David Dreman– Big Ben has done it again, but what he’s done he didn’t mean to do. QE2 is the moniker affixed to the Fed’s second round of quantitative easing, a salvo to jump-start the economy and stave off deflation. Last month the Fed, in a bit of monetary magicianship, began buying the first of what will total at least $600 billion in U.S. Treasury securities by next summer. Ben Bernanke said he wants to keep interest rates low to nurse the nascent recovery into something robust and self-sustaining.
So far the plan has done a complete face plant in its first several weeks of implementation, with bond yields shooting higher, not diving lower. Prices on the 30-year Treasury bond, which move inversely to yield, dropped more than 11%, and yields rose more than 1%, since Bernanke promulgated his plans at a Fed conference in Jackson Hole, Wyo. on Aug. 26.
As an economic elixir, printing money is a sop. With interest rates already extremely low, it is unlikely to sway corporate executives to expand and hire more employees. Worse still, chances are high that this monetary policy gaffe will have serious inflationary repercussions for years to come. It has already drawn the ire of so-called bond vigilantes, who punish profligacy of central banks by selling government bonds.
The Fed’s action has also drawn global opposition. China, Russia, Brazil, Germany and the U.K. all believe that it will seriously weaken the dollar, possibly forcing other countries to devalue their own currencies and impose more trade restrictions against the U.S. Brazil and other emerging economies also fear that by loosening credit, the Fed could cause new destabilizing asset bubbles abroad.
If inflationary fears continue to rise and Treasury prices drop, big foreign holders of U.S. sovereign debt–the Chinese and the Japanese together own $1.7 trillion of it–could hold back on purchases or even pare back holdings. China has already indicated as much. This would be a giant backfire for the Fed.

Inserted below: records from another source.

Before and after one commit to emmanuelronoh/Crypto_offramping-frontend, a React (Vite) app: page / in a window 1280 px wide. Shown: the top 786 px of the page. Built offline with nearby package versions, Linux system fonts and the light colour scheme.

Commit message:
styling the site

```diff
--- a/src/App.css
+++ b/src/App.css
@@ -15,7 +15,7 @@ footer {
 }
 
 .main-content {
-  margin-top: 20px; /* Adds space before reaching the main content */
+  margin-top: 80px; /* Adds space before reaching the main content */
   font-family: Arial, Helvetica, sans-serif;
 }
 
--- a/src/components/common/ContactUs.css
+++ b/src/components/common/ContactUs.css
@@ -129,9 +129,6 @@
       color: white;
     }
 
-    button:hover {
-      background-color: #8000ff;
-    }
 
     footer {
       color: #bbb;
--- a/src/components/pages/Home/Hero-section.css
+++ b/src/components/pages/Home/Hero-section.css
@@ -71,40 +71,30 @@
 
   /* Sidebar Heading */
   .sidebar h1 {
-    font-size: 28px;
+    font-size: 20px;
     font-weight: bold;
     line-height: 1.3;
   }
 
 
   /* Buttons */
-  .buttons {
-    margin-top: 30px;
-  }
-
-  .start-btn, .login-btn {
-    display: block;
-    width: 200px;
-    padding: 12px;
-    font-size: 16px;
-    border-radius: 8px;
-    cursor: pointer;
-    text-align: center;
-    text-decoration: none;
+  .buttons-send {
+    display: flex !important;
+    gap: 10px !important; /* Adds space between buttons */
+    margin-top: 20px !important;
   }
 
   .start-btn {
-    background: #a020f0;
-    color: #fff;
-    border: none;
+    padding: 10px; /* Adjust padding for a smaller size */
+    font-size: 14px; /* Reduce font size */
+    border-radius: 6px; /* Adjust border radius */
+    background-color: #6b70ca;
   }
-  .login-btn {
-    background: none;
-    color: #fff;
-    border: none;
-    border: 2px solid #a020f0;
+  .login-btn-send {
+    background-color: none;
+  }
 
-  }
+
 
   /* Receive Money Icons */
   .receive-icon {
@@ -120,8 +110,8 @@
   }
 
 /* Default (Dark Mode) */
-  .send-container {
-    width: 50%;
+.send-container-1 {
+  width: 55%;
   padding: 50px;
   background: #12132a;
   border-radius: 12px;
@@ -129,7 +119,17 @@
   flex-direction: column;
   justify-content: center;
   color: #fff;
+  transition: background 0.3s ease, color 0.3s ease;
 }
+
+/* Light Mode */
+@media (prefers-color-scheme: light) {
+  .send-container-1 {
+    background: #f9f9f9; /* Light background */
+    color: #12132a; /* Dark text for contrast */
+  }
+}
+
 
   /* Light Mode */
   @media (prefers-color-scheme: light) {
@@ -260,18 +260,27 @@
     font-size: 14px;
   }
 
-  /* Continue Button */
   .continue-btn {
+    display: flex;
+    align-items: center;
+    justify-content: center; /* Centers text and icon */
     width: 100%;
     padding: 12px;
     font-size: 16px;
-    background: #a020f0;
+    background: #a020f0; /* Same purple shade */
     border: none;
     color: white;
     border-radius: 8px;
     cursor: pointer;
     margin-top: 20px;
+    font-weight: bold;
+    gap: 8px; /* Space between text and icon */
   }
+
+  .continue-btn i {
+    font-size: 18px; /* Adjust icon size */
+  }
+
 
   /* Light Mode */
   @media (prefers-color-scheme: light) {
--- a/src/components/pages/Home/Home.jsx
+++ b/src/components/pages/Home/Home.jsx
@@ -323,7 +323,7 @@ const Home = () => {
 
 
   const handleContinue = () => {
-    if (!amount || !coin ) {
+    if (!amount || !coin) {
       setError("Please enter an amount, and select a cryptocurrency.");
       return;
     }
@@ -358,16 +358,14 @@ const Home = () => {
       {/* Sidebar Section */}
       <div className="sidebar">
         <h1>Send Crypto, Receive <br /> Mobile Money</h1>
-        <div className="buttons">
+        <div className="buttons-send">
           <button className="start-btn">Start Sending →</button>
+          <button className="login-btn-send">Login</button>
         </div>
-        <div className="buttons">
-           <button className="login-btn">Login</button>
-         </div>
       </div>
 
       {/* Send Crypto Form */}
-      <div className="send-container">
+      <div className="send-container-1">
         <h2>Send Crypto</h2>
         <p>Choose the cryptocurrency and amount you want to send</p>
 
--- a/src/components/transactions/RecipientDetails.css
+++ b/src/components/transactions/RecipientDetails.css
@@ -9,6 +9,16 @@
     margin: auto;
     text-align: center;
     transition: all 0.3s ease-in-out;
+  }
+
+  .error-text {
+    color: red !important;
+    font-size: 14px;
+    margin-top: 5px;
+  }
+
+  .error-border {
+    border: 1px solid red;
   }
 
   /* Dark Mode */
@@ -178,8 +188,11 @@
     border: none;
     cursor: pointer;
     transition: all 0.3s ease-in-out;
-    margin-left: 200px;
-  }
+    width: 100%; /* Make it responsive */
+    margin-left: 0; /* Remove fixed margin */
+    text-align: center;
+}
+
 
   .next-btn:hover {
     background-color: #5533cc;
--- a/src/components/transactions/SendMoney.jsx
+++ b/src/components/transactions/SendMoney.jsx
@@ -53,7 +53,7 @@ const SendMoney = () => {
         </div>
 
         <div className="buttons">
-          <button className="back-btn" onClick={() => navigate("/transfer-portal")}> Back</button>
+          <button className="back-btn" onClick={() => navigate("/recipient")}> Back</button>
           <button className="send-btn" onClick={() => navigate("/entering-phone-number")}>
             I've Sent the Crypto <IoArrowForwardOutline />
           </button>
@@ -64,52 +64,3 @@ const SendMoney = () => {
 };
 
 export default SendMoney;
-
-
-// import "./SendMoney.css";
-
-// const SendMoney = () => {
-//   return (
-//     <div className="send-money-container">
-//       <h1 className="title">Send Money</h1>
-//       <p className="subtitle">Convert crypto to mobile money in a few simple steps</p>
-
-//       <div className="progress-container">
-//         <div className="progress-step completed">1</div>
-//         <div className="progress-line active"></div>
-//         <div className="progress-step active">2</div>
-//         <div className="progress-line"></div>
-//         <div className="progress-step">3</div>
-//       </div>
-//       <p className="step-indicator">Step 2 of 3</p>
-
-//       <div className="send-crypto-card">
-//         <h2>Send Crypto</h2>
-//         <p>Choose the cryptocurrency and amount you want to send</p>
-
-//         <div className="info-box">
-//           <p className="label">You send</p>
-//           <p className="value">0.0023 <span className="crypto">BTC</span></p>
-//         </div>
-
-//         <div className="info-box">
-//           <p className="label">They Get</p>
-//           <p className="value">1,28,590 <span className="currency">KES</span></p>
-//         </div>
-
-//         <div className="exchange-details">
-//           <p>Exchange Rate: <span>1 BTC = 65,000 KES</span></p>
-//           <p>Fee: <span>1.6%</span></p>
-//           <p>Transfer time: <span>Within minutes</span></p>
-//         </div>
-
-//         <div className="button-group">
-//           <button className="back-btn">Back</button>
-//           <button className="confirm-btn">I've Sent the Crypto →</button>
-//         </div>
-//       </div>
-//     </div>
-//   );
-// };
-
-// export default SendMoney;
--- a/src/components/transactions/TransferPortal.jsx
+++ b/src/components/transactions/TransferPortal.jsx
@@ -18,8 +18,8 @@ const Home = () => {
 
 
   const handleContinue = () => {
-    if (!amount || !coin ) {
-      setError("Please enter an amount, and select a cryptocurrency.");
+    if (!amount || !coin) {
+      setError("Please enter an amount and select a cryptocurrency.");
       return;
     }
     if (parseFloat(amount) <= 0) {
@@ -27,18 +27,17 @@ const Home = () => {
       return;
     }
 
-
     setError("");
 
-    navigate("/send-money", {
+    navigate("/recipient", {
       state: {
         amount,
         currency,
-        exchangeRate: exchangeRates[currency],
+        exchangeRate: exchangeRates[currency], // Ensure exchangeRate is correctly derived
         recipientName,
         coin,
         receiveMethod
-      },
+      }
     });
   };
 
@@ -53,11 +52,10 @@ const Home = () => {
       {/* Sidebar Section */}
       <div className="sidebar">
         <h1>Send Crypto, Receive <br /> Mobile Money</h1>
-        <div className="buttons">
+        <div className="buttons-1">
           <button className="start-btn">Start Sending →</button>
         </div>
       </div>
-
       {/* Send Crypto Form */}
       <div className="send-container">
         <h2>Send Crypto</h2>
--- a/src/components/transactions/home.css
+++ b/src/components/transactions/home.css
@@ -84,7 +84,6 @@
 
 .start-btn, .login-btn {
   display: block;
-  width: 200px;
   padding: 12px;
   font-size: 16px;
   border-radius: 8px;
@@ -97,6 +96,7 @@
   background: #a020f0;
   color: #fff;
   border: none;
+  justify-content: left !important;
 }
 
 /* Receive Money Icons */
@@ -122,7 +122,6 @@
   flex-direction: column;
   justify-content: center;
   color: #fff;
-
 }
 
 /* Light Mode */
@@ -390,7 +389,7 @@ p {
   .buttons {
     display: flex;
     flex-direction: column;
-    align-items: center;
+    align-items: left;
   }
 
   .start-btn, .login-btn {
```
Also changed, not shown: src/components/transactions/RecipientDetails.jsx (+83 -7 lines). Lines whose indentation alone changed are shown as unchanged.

Any selling or reduced buying of Treasurys either by other countries or by U.S. buyers would put upward pressure on interest rates. It would also lead to increased selling of the dollar. In this scenario the Fed would be forced to buy back large amounts of dollars–in effect printing even more money. Where this spiral would stop nobody knows.
Unfortunately Fed Chairman Bernanke has an almost flawless record of poor forecasts and policy decisions since his tenure began in 2006. On Mar. 28, 2007 he said, “The impact on the broader economy and financial markets” of the subprime mortgage meltdown “seems likely to be contained.” He followed this zinger on June 9, 2008, with a declaration that the danger of a “substantial downturn appears to have diminished.” This, of course, was only three months before Lehman Brothers imploded and the economy collapsed.
Stocks and gold have been acting very positively to QE2, indicating that investors sniff inflation in the air. If there is continued pressure on the dollar, stocks are definitely one of the best places to be. The bond market is the place to have been.
Several stocks still look quite attractive in the glow of QE2.
Inflation can be kind to insurers. Chubb Corp. ( CB – news – people ) (CB, 59) is a giant property and casualty firm serving individuals and businesses worldwide. Net premiums inched up 1% in the first nine months of 2010 and look to go higher with either inflation or a healthier economy. Chubb trades at 9 times trailing earnings and 1.1 times book value, and the stock yields 2.5%.
Energy is another inflation play. Marathon Oil ( MRO – news – people ) (MRO, 35) is the fourth-largest U.S.-based integrated oil and gas company. Net production is more than 400 thousand of barrels of oil equivalent per day, with proved reserves of over 1.7 billion barrels. Shares fetch a modest 12 times earnings and yield 2.9%.
Drugs don’t mind inflation, either. Merck & Co. ( MRK – news – people ) (MRK, 37) has over 20 promising compounds in late-stage development. Vorapaxar, designed to treat cardiovascular issues, could generate annual sales north of $1 billion. Merck yields a juicy 4.2% and trades at a modest 11 times trailing earnings.
The widening spread between long-term and short-term rates helps JPMorgan Chase ( JPM – news – people ) (JPM, 40). Earnings for 2010 are expected to be $3.85 per share, up 72% from last year. JPMorgan presents good value at a P/E of 11 on trailing EPS and only 9 times expected 2011 earnings.